▶ [DIRECTIONS] The word to find is "section". Copy each line of the material that contains it.

━━━ TASK DATA ━━━

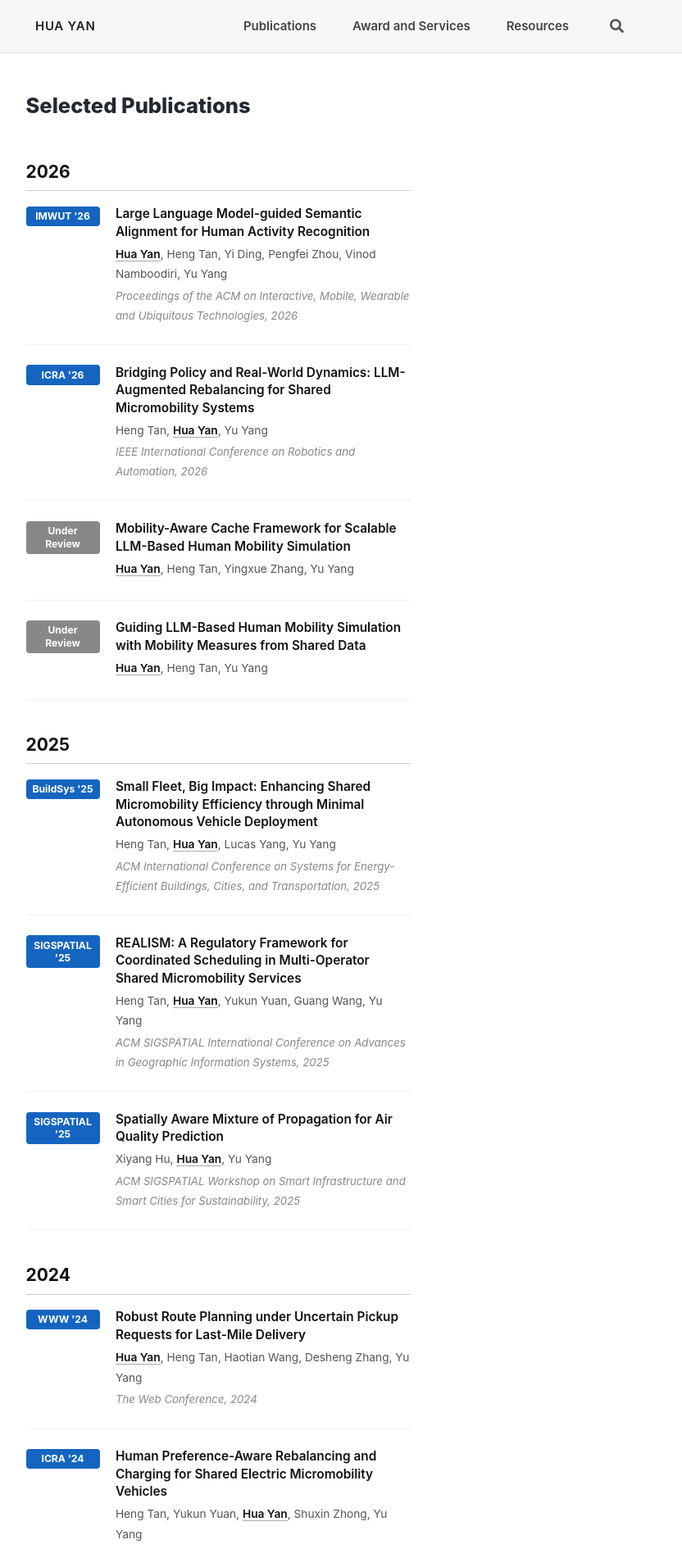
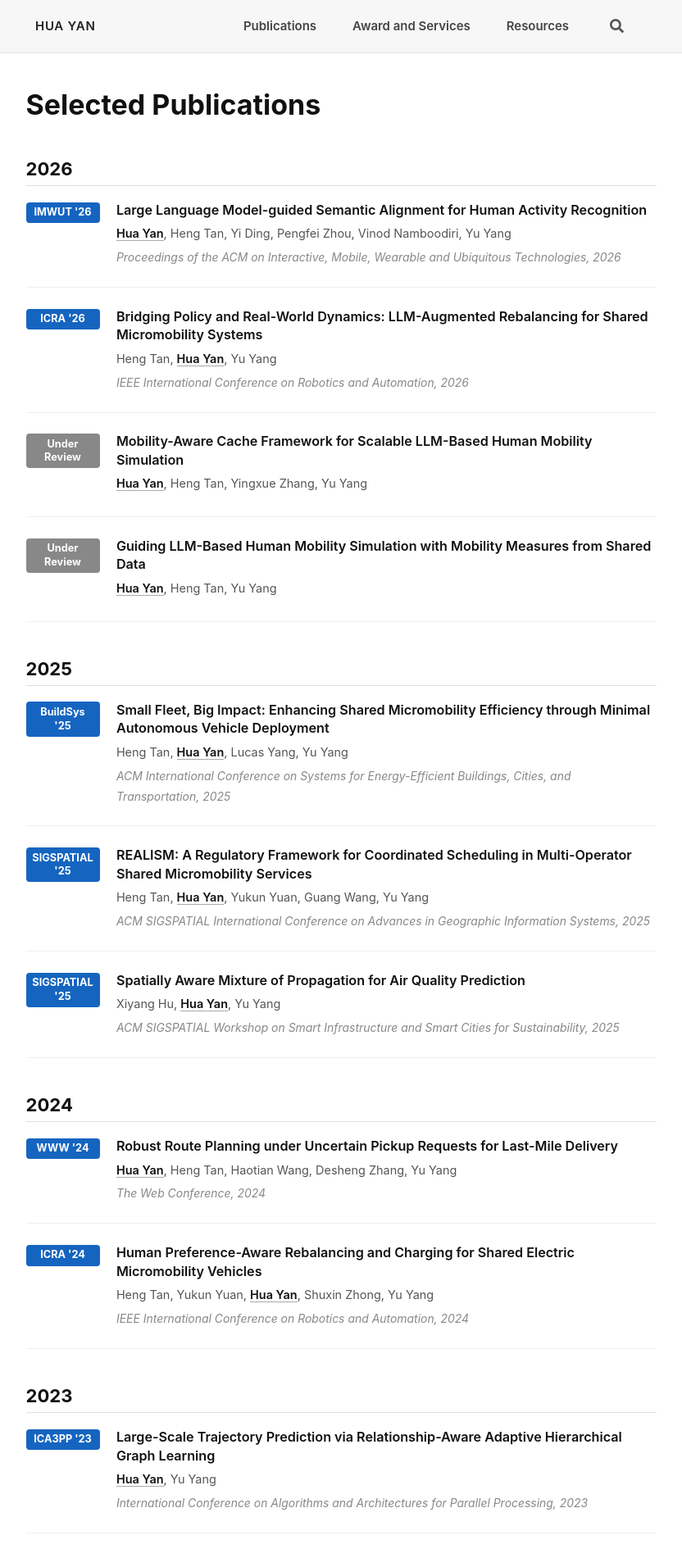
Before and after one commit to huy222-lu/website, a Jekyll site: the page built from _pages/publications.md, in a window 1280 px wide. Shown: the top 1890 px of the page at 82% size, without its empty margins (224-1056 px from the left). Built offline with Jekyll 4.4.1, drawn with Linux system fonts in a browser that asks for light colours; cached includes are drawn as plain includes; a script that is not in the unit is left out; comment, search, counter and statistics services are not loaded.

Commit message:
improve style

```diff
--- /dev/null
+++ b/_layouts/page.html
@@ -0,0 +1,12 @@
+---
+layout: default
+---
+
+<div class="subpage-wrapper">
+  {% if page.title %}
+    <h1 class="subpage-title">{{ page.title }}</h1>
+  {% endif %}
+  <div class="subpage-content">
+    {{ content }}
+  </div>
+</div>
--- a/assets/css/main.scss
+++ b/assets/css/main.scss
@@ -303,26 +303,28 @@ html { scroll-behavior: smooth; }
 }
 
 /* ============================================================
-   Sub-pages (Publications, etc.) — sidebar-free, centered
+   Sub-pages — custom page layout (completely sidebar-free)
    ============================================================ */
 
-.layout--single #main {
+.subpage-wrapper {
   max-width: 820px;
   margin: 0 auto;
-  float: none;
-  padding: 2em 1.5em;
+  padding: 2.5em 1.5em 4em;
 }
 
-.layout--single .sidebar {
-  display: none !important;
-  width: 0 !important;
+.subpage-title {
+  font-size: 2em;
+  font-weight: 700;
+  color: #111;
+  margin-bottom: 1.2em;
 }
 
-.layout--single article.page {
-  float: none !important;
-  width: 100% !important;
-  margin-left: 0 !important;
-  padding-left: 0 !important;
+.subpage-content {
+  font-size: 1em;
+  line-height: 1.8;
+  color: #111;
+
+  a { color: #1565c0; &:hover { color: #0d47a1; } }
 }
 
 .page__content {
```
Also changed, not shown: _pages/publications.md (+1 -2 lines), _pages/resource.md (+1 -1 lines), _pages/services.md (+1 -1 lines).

━━━
━━━ TASK DATA ━━━

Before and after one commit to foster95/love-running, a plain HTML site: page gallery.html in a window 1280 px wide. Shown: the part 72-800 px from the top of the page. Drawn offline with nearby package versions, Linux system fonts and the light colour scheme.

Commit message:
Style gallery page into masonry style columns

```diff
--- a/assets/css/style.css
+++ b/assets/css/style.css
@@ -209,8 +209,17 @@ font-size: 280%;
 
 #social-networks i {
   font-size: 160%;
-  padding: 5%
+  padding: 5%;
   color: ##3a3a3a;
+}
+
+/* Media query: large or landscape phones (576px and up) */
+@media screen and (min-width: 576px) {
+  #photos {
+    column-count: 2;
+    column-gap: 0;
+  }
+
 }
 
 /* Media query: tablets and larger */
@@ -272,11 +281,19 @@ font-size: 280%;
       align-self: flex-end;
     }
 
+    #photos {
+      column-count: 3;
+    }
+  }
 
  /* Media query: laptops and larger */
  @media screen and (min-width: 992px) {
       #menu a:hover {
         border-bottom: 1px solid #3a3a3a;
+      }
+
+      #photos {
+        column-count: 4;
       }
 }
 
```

━━━
━━━ TASK DATA ━━━

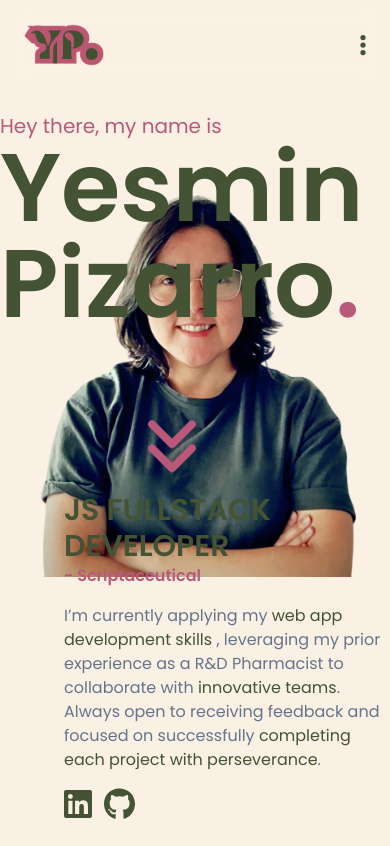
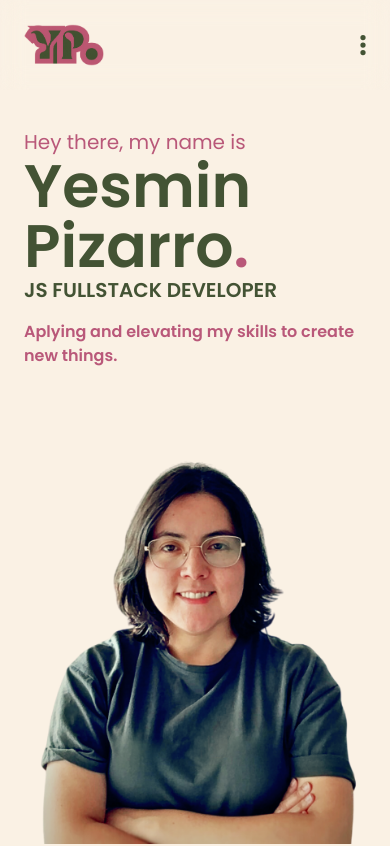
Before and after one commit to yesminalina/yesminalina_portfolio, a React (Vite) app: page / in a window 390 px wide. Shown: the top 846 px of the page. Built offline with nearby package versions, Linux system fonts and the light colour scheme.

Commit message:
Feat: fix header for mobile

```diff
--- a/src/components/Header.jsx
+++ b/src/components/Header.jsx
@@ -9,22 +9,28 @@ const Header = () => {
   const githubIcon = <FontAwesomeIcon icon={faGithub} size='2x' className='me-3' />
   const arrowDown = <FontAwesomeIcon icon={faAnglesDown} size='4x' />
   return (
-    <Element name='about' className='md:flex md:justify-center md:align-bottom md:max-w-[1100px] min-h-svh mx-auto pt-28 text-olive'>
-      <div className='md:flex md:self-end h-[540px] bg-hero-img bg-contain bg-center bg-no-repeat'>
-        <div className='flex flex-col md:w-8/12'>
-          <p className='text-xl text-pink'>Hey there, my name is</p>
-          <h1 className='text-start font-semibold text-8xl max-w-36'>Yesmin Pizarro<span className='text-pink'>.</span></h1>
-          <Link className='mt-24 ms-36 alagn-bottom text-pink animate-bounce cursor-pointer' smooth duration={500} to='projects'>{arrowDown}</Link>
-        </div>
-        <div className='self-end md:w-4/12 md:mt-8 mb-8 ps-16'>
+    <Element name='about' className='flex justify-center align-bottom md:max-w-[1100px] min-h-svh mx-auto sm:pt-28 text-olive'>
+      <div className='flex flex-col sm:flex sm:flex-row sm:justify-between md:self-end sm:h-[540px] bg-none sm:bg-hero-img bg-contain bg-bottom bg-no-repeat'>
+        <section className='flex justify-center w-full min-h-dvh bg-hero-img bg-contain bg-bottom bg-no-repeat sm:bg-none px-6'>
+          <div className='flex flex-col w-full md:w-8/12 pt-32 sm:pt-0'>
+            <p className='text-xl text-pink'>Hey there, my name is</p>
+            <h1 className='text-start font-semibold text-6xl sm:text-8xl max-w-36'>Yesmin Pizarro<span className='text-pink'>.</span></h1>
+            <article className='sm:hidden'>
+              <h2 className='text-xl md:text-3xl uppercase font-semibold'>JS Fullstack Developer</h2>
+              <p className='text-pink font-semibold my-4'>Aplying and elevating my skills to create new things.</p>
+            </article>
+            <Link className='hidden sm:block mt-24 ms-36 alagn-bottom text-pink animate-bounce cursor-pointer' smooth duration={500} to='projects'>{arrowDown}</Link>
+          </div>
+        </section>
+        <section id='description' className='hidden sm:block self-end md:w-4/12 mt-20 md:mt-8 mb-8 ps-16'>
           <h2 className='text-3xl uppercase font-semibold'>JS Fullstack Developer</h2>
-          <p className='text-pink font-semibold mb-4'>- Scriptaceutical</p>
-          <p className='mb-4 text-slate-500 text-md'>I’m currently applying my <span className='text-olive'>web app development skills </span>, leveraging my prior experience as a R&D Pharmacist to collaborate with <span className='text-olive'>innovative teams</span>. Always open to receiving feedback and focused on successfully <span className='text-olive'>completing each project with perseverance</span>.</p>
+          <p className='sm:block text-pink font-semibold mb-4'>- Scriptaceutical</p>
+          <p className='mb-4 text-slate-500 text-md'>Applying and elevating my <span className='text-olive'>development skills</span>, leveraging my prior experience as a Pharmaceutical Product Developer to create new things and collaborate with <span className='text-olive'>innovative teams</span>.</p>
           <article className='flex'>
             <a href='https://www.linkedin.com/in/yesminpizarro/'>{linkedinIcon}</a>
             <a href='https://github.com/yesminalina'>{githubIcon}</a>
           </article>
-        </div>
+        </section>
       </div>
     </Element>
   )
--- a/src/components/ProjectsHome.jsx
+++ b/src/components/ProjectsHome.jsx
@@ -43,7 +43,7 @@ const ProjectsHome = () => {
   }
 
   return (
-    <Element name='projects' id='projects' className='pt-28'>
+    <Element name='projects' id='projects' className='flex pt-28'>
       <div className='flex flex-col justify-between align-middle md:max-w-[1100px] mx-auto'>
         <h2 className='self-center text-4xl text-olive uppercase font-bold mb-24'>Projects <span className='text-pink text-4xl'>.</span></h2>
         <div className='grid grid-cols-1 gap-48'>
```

━━━

▶ [SOLVED PROBLEM]
+        <section className='flex justify-center w-full min-h-dvh bg-hero-img bg-contain bg-bottom bg-no-repeat sm:bg-none px-6'>
+        </section>
+        <section id='description' className='hidden sm:block self-end md:w-4/12 mt-20 md:mt-8 mb-8 ps-16'>
+        </section>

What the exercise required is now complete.